   SEARCH HOME Math Central Quandaries & Queries  Question from Jessica, a student: Hi, ive tried this question and just wanted to check with you if my method is correct or not. Question: A small mobile phone retailer has found that one of their phones has a 12% probability of being faulty and a replacement having to be provided for the customer. They have just received a trial order for 10 phones from their biggest customer who will take their business elsewhere if 20% or more items are faulty. i) what is the probability that they will lose their biggest customer? I used the binomial distribution formula using n=10, x=2, and p=0.12. i got the answer 0.233043 (23.3%). is this correct? Thanks Jessica Jessica,

You found the probability that exactly 2 are defective. They will lose the customer if the number defective is 2 or 3 or 4 or ... or 10. It's easier to calculate the probability that they won't lose the customer.

Suppose P(X) is the probability that exactly X of the phones are defective. The probability that they will not lose the customer is then

P(0) + P(1).

The probability they will lose the customer is then

1 - [P(0) + P(1)].

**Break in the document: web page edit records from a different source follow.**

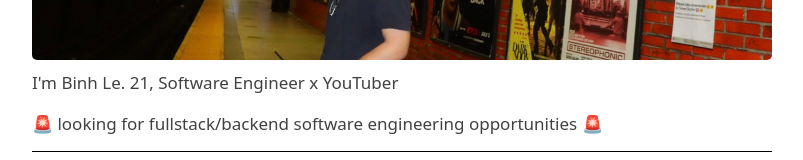
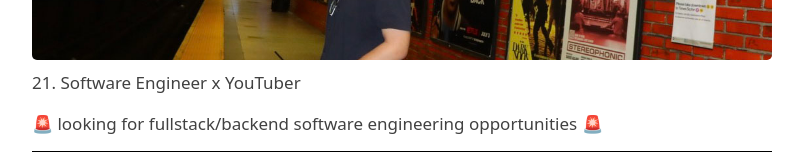
Before and after one commit to BinhL3/binhl3.github.io, a React (Vite) app: page / in a window 1280 px wide. Shown: the part 311-471 px from the top of the page, without its empty margins (238-1041 px from the left). Built offline with nearby package versions, Linux system fonts and the light colour scheme.

Commit message:
refine personal introduction in App component

```diff
--- a/src/App.jsx
+++ b/src/App.jsx
@@ -13,7 +13,7 @@ function App() {
         loading="lazy"
         alt="NYC Subway"
       />
-      <p>I'm Binh Le. 21, Software Engineer x YouTuber</p>
+      <p>21. Software Engineer x YouTuber</p>
       <p>
         🚨 looking for fullstack/backend software engineering opportunities 🚨
       </p>
```
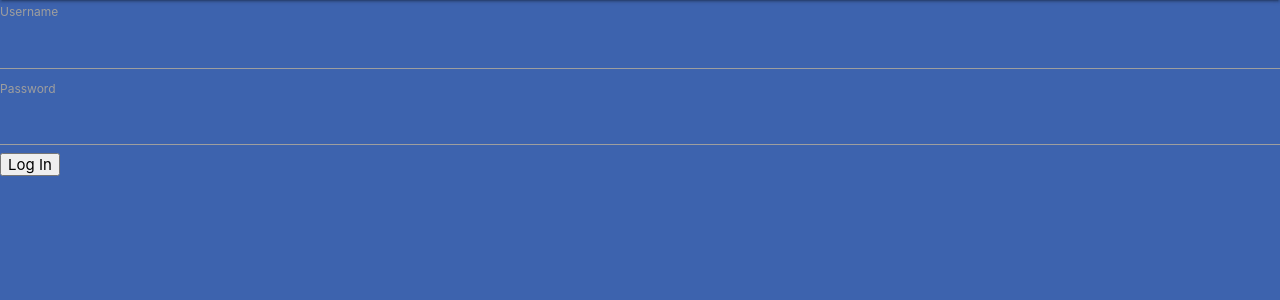
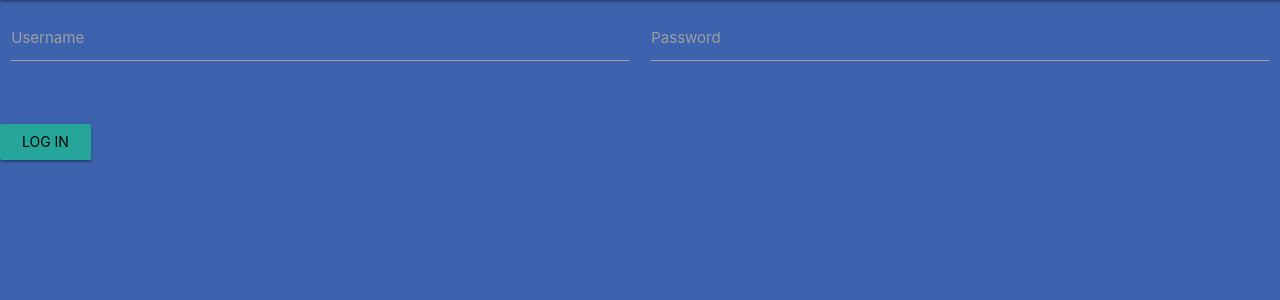
Before and after one commit to eduflores20/Biblioteca-con-Flask, a Flask app: template app/templates/auth/login.html in a window 1280 px wide. Shown: the part 64-364 px from the top of the page. Run offline with Flask 3, Linux system fonts and the light colour scheme; the template is opened without the code that fills it, so the values that code supplies are empty.

```diff
--- a/app/templates/auth/login.html
+++ b/app/templates/auth/login.html
@@ -6,10 +6,24 @@
 
 {% block content %}
   <form method="post">
-    <label for="username">Username</label>
-    <input name="username" id="username" required>
-    <label for="password">Password</label>
-    <input type="password" name="password" id="password" required>
-    <input type="submit" value="Log In">
+    <div class="row">
+      <form method="post" class="col s6">
+        <div class="row">
+          <div class="input-field col s6">
+            <label for="username">Username</label>
+            <input name="username" id="username" required>
+          </div>
+
+
+        <div class="row">
+         <div class="input-field col s6">
+            <label for="password">Password</label>
+            <input type="password" name="password" id="password" required>
+          </div>
+        </div>
+        </div>
+        <a class="waves-effect waves-light btn"><input type="submit" value="Log In"></a>
+      </form>
+    </div>
   </form>
 {% endblock %}
```
Also changed, not shown: app/templates/auth/register.html (+6 -5 lines), instance/biblioteca.sqlite.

Penny     Math Central is supported by the University of Regina and The Pacific Institute for the Mathematical Sciences.